WHAT YOU ARE ASKED TO DO
Search the records for the word "visibility" and pick out every line that has it.

[Front-end code edit data]
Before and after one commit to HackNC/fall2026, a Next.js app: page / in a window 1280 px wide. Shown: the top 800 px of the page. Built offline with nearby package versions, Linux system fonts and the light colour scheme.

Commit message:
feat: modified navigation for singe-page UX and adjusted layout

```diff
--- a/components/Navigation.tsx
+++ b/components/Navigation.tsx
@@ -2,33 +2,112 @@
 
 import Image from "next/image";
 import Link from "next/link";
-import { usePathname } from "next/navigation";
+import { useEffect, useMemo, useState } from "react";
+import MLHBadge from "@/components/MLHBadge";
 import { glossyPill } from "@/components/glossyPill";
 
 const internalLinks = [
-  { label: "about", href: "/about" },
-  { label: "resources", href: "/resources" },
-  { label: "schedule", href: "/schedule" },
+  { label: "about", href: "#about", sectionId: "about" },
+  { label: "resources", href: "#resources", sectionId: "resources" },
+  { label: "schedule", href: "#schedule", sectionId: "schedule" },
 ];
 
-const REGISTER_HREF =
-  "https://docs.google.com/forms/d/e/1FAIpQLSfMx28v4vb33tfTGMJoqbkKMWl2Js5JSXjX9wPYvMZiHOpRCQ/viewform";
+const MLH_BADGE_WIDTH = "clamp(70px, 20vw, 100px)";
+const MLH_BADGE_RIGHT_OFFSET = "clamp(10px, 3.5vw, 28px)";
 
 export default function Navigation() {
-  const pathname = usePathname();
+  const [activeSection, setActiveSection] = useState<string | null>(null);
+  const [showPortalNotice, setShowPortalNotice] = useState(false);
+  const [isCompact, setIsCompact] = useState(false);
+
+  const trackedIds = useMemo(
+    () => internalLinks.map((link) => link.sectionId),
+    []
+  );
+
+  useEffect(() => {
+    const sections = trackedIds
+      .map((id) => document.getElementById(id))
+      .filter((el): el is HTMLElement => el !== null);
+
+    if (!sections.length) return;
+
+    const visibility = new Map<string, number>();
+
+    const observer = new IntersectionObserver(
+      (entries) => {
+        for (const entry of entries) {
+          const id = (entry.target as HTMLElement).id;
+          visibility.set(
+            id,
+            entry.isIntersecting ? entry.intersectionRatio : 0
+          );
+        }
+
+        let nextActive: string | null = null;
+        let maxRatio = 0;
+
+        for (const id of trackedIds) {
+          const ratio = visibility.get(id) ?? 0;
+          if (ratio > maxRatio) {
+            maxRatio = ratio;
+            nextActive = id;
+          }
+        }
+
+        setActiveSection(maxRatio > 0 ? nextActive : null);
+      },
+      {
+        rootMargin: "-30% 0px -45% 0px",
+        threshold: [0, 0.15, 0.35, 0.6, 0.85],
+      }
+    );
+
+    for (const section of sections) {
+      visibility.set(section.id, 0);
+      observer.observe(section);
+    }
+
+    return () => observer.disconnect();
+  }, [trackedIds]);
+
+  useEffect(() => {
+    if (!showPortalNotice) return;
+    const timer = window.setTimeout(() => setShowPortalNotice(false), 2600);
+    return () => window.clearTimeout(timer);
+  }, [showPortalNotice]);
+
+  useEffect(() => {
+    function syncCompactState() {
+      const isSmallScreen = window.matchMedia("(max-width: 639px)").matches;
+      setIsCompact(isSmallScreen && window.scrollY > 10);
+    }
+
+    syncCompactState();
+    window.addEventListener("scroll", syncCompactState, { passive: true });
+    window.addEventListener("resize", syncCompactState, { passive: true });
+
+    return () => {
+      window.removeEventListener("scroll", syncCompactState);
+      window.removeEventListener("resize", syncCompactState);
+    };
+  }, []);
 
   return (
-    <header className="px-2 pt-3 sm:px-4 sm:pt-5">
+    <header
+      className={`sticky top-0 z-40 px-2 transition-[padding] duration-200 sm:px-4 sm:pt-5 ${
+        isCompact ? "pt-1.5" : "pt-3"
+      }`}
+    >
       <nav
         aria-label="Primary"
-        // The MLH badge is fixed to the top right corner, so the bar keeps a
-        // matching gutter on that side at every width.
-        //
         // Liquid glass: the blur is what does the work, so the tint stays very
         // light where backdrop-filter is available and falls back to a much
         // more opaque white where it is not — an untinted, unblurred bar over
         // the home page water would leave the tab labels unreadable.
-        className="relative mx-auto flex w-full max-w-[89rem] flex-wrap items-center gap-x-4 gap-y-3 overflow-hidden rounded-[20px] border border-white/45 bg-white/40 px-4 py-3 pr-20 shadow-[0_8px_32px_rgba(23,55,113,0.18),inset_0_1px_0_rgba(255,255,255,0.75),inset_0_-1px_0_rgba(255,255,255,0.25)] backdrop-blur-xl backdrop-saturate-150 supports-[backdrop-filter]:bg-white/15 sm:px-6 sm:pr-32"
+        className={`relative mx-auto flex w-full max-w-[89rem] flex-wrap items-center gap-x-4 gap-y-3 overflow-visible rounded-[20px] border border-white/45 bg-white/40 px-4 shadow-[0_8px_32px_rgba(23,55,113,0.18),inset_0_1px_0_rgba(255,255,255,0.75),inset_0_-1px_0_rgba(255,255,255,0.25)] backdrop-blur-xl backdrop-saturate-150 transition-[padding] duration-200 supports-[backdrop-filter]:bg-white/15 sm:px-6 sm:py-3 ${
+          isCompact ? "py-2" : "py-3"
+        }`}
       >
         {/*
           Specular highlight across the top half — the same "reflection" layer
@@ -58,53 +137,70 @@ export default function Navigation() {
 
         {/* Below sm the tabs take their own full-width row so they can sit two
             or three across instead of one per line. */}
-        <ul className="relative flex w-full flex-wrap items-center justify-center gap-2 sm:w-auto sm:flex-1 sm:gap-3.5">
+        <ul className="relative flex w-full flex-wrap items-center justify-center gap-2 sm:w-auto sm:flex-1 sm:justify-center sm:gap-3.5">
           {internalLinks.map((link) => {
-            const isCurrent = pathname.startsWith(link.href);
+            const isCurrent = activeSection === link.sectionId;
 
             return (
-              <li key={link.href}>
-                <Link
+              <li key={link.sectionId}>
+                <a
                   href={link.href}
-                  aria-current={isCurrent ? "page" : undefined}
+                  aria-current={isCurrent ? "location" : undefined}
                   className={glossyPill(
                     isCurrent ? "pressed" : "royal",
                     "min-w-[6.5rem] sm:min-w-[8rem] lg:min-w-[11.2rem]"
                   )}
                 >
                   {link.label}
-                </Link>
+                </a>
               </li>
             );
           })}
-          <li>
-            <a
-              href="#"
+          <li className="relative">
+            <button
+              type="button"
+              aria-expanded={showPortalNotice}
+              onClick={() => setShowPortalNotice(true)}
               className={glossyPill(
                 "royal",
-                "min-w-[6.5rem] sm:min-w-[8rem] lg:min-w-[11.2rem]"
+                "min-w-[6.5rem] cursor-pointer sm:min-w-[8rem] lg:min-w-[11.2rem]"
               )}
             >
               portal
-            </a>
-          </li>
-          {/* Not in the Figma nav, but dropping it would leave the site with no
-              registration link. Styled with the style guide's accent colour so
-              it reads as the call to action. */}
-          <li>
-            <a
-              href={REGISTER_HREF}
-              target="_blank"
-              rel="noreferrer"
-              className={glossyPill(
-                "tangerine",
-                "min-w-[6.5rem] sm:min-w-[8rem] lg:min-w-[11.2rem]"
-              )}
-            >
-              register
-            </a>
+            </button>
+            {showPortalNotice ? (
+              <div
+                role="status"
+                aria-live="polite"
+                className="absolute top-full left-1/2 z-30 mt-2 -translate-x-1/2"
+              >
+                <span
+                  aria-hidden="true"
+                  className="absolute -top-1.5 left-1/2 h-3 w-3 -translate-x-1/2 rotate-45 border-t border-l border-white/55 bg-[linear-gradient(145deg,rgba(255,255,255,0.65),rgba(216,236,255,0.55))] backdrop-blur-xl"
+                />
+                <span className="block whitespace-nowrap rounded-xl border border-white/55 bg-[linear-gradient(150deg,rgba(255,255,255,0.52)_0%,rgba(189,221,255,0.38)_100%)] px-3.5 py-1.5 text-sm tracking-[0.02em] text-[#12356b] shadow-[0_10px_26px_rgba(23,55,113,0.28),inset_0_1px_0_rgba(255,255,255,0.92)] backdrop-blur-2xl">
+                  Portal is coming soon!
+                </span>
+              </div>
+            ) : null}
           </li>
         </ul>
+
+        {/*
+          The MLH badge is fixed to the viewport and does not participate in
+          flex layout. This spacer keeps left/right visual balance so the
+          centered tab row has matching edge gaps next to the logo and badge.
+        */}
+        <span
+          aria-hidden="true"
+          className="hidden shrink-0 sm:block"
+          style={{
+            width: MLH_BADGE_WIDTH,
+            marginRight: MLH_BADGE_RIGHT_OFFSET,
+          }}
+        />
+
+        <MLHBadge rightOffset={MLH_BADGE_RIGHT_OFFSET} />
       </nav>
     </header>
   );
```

YOUR RESPONSE
+    const visibility = new Map<string, number>();
+          visibility.set(
+          const ratio = visibility.get(id) ?? 0;
+      visibility.set(section.id, 0);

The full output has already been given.